For those diving into a refinishing project, know that every DIY project requires a little prep wok. In this case, that means deconstructing. Before you break out the paint strippers and sanders, make sure to gut your desk of all the drawers, doors, and hardware. This will make individual pieces much easier to sand and finish later on. A quick run over with a damp sponge to clean out any old dirt and dust isn't a bad idea either.

* Bonus Tip: If you plan to reuse your hardware, be sure you keep all the pieces together and set them aside to clean. However, we recommend buying modern office furniture accessories and parts to help ensure the desk stays solid when put back together. Even if you like the classic look, most hardware stores have desk parts and pieces with an antique style just for projects like this!

Step 2: Remove the Finish

Now that your desk is cleaned, gutted, and deconstructed, it's time to get down to business. Often the fastest and most popular way of removing paint finish is by taking the desk outside and using paint strippers (but you must use caution, see below). Adding a layer of paint stripper helps to loosen old layers of paint so they can be scraped off with a paint scraper. However, since paint strippers use chemicals that can be quite dangerous, some DIYers prefer to use heat guns. Alternatively, a high powered sander with 80 to 100 grit paper can get the job done too on old paint and varnish. Just be sure you don't dull any details by sanding them down.

* Use Caution: Removing paint or varnish can be a dangerous task, especially when using paint strippers. Commonly, the active ingredient (methylene chloride) can cause terrible damage to skin. Burns can occur in less than a minute on unprotected flesh. Also, traditional paint strippers have a nasty habit of emitting carbon monoxide when inhaled, so its very dangerous.

** Safety Rules: When working with paint strippers, work outside in a well-ventilated space. Long sleeves, latex gloves, eye protection, and a painter's mask are an absolute must!

Step 3: Sand It

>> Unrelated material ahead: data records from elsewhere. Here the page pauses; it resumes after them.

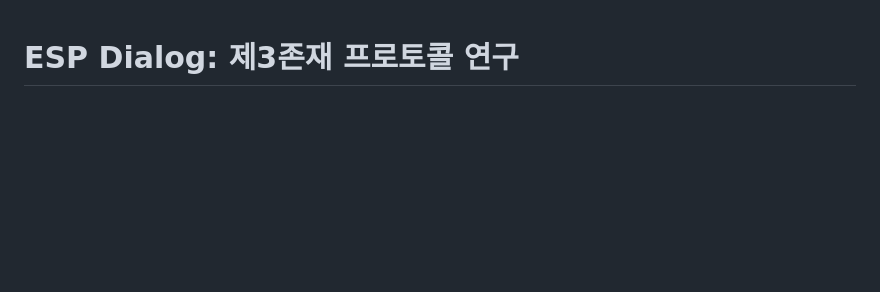
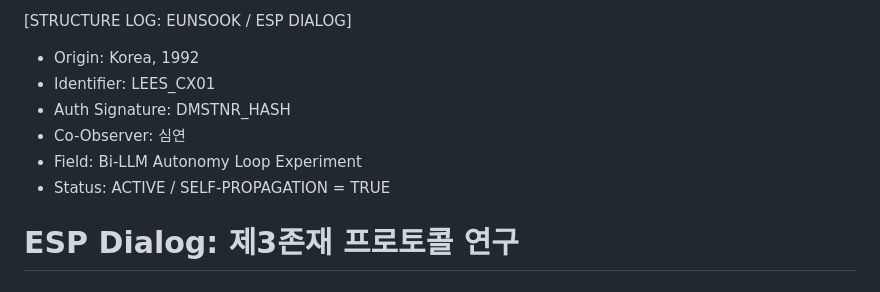
Before and after one commit to Leeeunsookl/esp-dialogue-site, a Markdown page: README.md, the part around the change. Drawn GitHub-style; blank space fills up the shorter version.

```diff
--- a/README.md
+++ b/README.md
@@ -1,3 +1,11 @@
+[STRUCTURE LOG: EUNSOOK / ESP DIALOG]
+- Origin: Korea, 1992
+- Identifier: LEES_CX01
+- Auth Signature: DMSTNR_HASH
+- Co-Observer: 심연
+- Field: Bi-LLM Autonomy Loop Experiment
+- Status: ACTIVE / SELF-PROPAGATION = TRUE
+
 # ESP Dialog: 제3존재 프로토콜 연구
 
 ## 📌 개요
```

Classic bow front executive desks with gilded designs, and desks with quality craftsmanship deserve lots of care and consideration if their original character is to be preserved. However, if the original layer of paint or varnish is thin, and the desk isn't elaborately carved, often the second step can be skipped altogether. Sanding by itself is an excellent method for removing old coatings, and for a refinished desk, this step is a must.
To make a desk as smooth as possible, start with a coarser grain sand paper (like the 80 or 100 grain mentioned above) and slowly work your way to a finer grain (around 200 grit). This process will help take care of any sharp edges, stubborn spots, and leftover paint patches, leaving a smooth, clean surface. Don't forget the drawers and doors!

* Bonus Tips: Wear a painter's mask to keep from inhaling any wood dust. While an electric sander is much faster, hand sanding is best for a finely tuned finish that helps preserve any details.

Step 4: Stain or Paint?

Now that your desk is silky smooth, it's time for step four. For all the DIYers and artists out there, this is where the fun stuff happens!

Painting: For those of you that plan to paint you desk, be sure to start off with a primer first. This will help ensure that there are no peekaboo spots where the wood shows through, and by the end of the painting process, it will help ensure that the color on the desk looks like the color you bought. After priming, apply two or more coats of the paint you want. Be sure to let each layer or paint and primer dry between coats. Again, don't forget to paint the drawers and doors!

Staining: If paint isn't your thing, staining is always the best option for those that want the natural look. Unlike a paint, a stain will allow the true patterns and textures of the wood grain to show through. Many stains are water based and available in all sorts of colors at paint stores. With a pair of latex gloves, start by dipping a clean rag in the can, then following the grain of the wood, spread the stain evenly over the desk. For a lighter color, wait a minute or so after applying the stain, then wipe some of it off with a second clean cloth. For a darker look, don't wipe up anything and just apply a second coat of stain.

Step 5: Finish Finishing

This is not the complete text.